Author: Benjamin Linhoff
Re-posted by permission of the author.
One night last summer, I rose from my bed, left my tent and walked to the river. It was well past midnight, a full moon has risen over the glacier and in the twilight of the arctic summer night, I could make out a herd of musk ox grazing nearby. My hair had gotten long, my beard now changed the shape of my face, and my clothes were soaked in dirt, sewn and patched. A few steps from the riverbank, I slung a climbing rope around my waist and checked the knot at other end secured to a boulder. Then with one hand on the rope and sampling bottles in the other, I eased my way down the steep riverbank to the water’s edge. As I approached the river the air became frigid and I could see car-sized icebergs bumping through rapids. Over the roar of the water I could feel and hear the thunder of boulders bouncing along the river bottom. I had long ago given up wearing waterproof gloves to sample the 32ºF water and so I plunged my hand in and waited for the first bottle to fill. Back in my tent, I tied my bandanna around my eyes and fell back to sleep. It was my 100thday in camp.

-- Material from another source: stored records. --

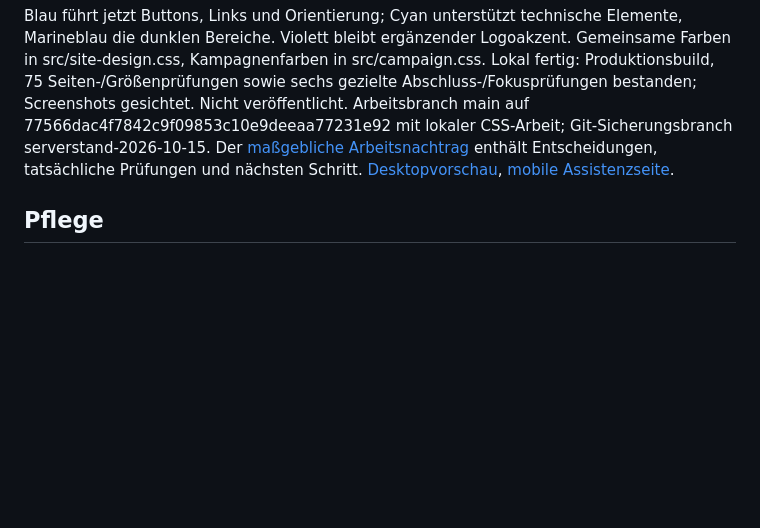
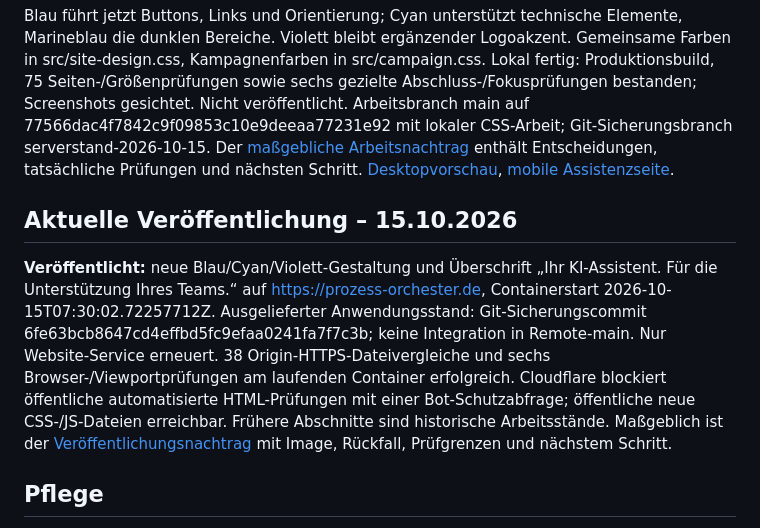
Before and after one commit to CommunityCorals/Prozess-Orchester-website, a Markdown page: PROJEKTUEBERBLICK.md, the part around the change. Rendered like a GitHub page; blank space fills up the shorter version.

Commit message:
Document published website colors and headline

```diff
--- a/PROJEKTUEBERBLICK.md
+++ b/PROJEKTUEBERBLICK.md
@@ -50,6 +50,10 @@ Nächster Schritt: den gesicherten Git-Stand mit dem gewünschten Integrationsbr
 
 Blau führt jetzt Buttons, Links und Orientierung; Cyan unterstützt technische Elemente, Marineblau die dunklen Bereiche. Violett bleibt ergänzender Logoakzent. Gemeinsame Farben in src/site-design.css, Kampagnenfarben in src/campaign.css. Lokal fertig: Produktionsbuild, 75 Seiten-/Größenprüfungen sowie sechs gezielte Abschluss-/Fokusprüfungen bestanden; Screenshots gesichtet. Nicht veröffentlicht. Arbeitsbranch main auf 77566dac4f7842c9f09853c10e9deeaa77231e92 mit lokaler CSS-Arbeit; Git-Sicherungsbranch serverstand-2026-10-15. Der [maßgebliche Arbeitsnachtrag](/opt/n8n/deployments/prozess-orchester-20261014/DEPLOYMENT.md) enthält Entscheidungen, tatsächliche Prüfungen und nächsten Schritt. [Desktopvorschau](/opt/n8n/deployments/prozess-orchester-20261014/color-review-20261015/home-1440.png), [mobile Assistenzseite](/opt/n8n/deployments/prozess-orchester-20261014/color-review-20261015/ki-assistent-390.png).
 
+## Aktuelle Veröffentlichung – 15.10.2026
+
+**Veröffentlicht:** neue Blau/Cyan/Violett-Gestaltung und Überschrift „Ihr KI-Assistent. Für die Unterstützung Ihres Teams.“ auf https://prozess-orchester.de, Containerstart 2026-10-15T07:30:02.72257712Z. Ausgelieferter Anwendungsstand: Git-Sicherungscommit 6fe63bcb8647cd4effbd5fc9efaa0241fa7f7c3b; keine Integration in Remote-main. Nur Website-Service erneuert. 38 Origin-HTTPS-Dateivergleiche und sechs Browser-/Viewportprüfungen am laufenden Container erfolgreich. Cloudflare blockiert öffentliche automatisierte HTML-Prüfungen mit einer Bot-Schutzabfrage; öffentliche neue CSS-/JS-Dateien erreichbar. Frühere Abschnitte sind historische Arbeitsstände. Maßgeblich ist der [Veröffentlichungsnachtrag](/opt/n8n/deployments/prozess-orchester-20261014/DEPLOYMENT.md) mit Image, Rückfall, Prüfgrenzen und nächstem Schritt.
+
 ## Pflege
 
 [Zentrale Pflegeanweisung](/opt/n8n/dokumentation/PFLEGEANWEISUNG.md) gilt nach jeder relevanten Arbeit. Bestehende oben genannte Arbeitsstandquellen bleiben maßgeblich; diesen Überblick nur als verdichteten Einstieg aktualisieren. Fehlt ein laufendes Arbeitsprotokoll, den datierten Fortsetzungsstand hier ergänzen, kein konkurrierendes Protokoll eröffnen.
```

This year’s field season will bring new adventures, challenges and scientific perspectives about the dynamic and ever changing Greenland Ice Sheet. It will be my second time to Greenland, second year blogging about it, and in a strange way, I’m looking forward to it. Our small team of scientists will be studying the profound impact glacial meltwater has on glacial acceleration. Broadly, our goal is to determine how the massive Greenland Ice Sheet is responding to the changing climate.

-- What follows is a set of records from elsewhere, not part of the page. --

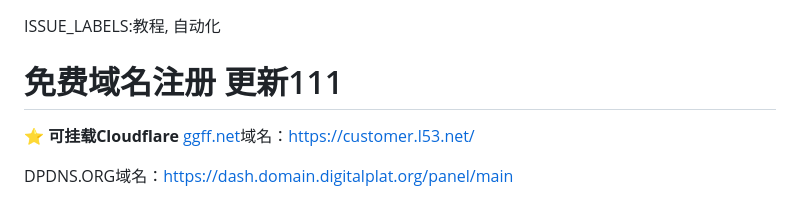
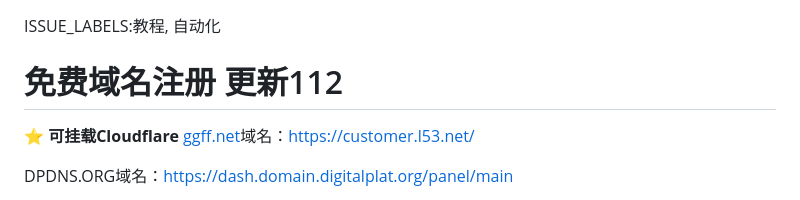
Before and after one commit to zcr07/zcr05.github.io, a Markdown page: issues/测试.md, the part around the change. Rendered like a GitHub page.

```diff
--- a/issues/测试.md
+++ b/issues/测试.md
@@ -1,5 +1,5 @@
 ISSUE_LABELS:教程, 自动化
-# 免费域名注册 更新111
+# 免费域名注册 更新112
 
 ⭐
 **可挂载Cloudflare**
```
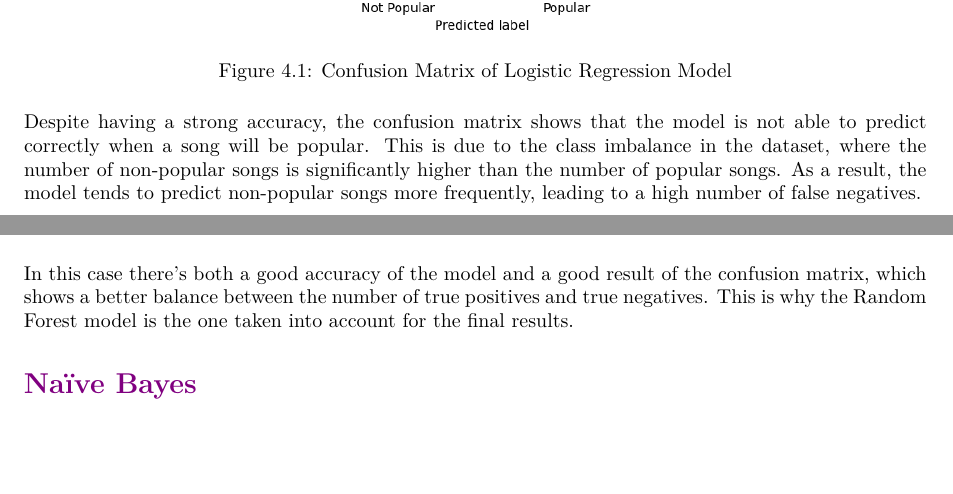
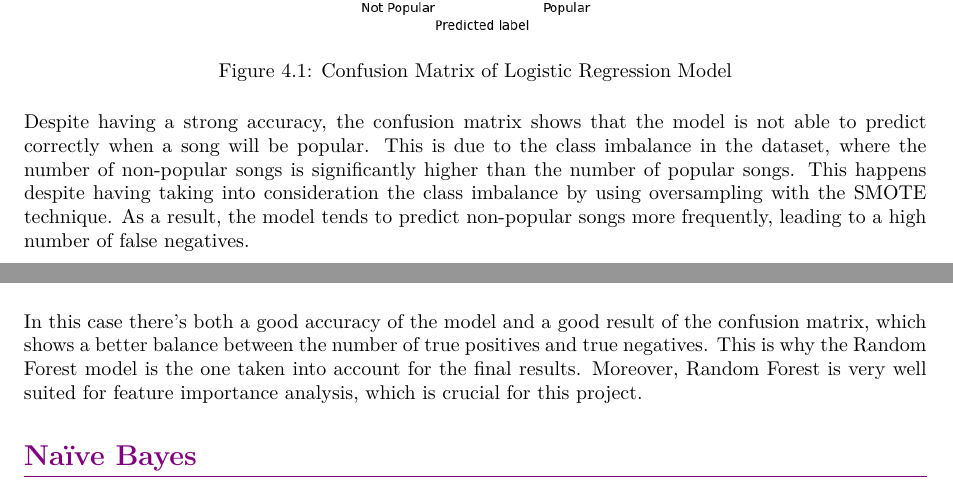
Before and after one commit to noemichem/Data-mining-project, a LaTeX thesis (documentation/documentation.tex, which reads documentation/chapters/4_Algorithms.tex): two parts of pages 19 and 22 of 35, joined at a grey line, cut so that both start at the same text, the shorter picture padded with empty space. Compiled offline with pdfLaTeX.

```diff
--- a/documentation/chapters/4_Algorithms.tex
+++ b/documentation/chapters/4_Algorithms.tex
@@ -92,7 +92,8 @@
 
 \end{figure}
 
-Despite having a strong accuracy, the confusion matrix shows that the model is not able to predict correctly when a song will be popular. This is due to the class imbalance in the dataset, where the number of non-popular songs is significantly higher than the number of popular songs. As a result, the model tends to predict non-popular songs more frequently, leading to a high number of false negatives.
+Despite having a strong accuracy, the confusion matrix shows that the model is not able to predict correctly when a song will be popular. This is due to the class imbalance in the dataset, where the number of non-popular songs is significantly higher than the number of popular songs. This happens despite having taking into consideration the class imbalance by using oversampling with the SMOTE technique.
+As a result, the model tends to predict non-popular songs more frequently, leading to a high number of false negatives.
 %This issue can be addressed by using techniques such as oversampling or undersampling to balance the classes in the dataset.
 
 
@@ -202,7 +203,7 @@
 
 \end{figure}
 
-In this case there's both a good accuracy of the model and a good result of the confusion matrix, which shows a better balance between the number of true positives and true negatives. This is why the Random Forest model is the one taken into account for the final results.
+In this case there's both a good accuracy of the model and a good result of the confusion matrix, which shows a better balance between the number of true positives and true negatives. This is why the Random Forest model is the one taken into account for the final results. Moreover, Random Forest is very well suited for feature importance analysis, which is crucial for this project.
 
 \section{Naïve Bayes}
 Naïve Bayes is a family of probabilistic algorithms based on Bayes' Theorem, which is used for classification tasks.
```
Also changed, not shown: documentation/chapters/4_Algorithms.tex (2 more changed lines), 3 other files.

Ice melts when things warm up. Over the last century, burring fossils fuels has rapidly increased atmospheric carbon dioxide (CO2) concentrations to levels the Earth has not seen for millions of years. In the last 150 years alone, CO2 concentrations have risen about 40% higher than the highest CO2 concentrations ever experienced by the Greenland Ice Sheet. As CO2 levels have risen, the Earth’s climate system has been disturbed and the world’s average temperatures have warmed. In Greenland glaciers are sliding faster, moving massive quantities of ice from the cold high altitudes of the ~10,000 foot thick ice sheet to the warm subtropical ocean currents that brush up against east Greenland, and to the gentler climate in the west and south. The melting ice is raising global sea level, fertilizing the North Atlantic, and may even be changing ocean currents.
My plan while in camp is to update this blog about once a week for the twelve weeks I will be in Greenland (May 10th-August 1st). Like last year, posts will be flown out of camp on stick drives whenever helicopters transport gear and people to and from our camp. Because of bad weather and mechanical problems with helicopters, I can’t promise the posts will make it out of camp every week so occasionally several posts will be entered at once after a break.
Check out the video below. It shows a time lapse of mass loss from the Greenland Ice Sheet as observed by a NASA satellite. The video is cool because it clearly shows ice growing in the winter and decreasing in the summer. Every year since NASA began monitoring ice loss in Greenland, there has been a net loss of ice.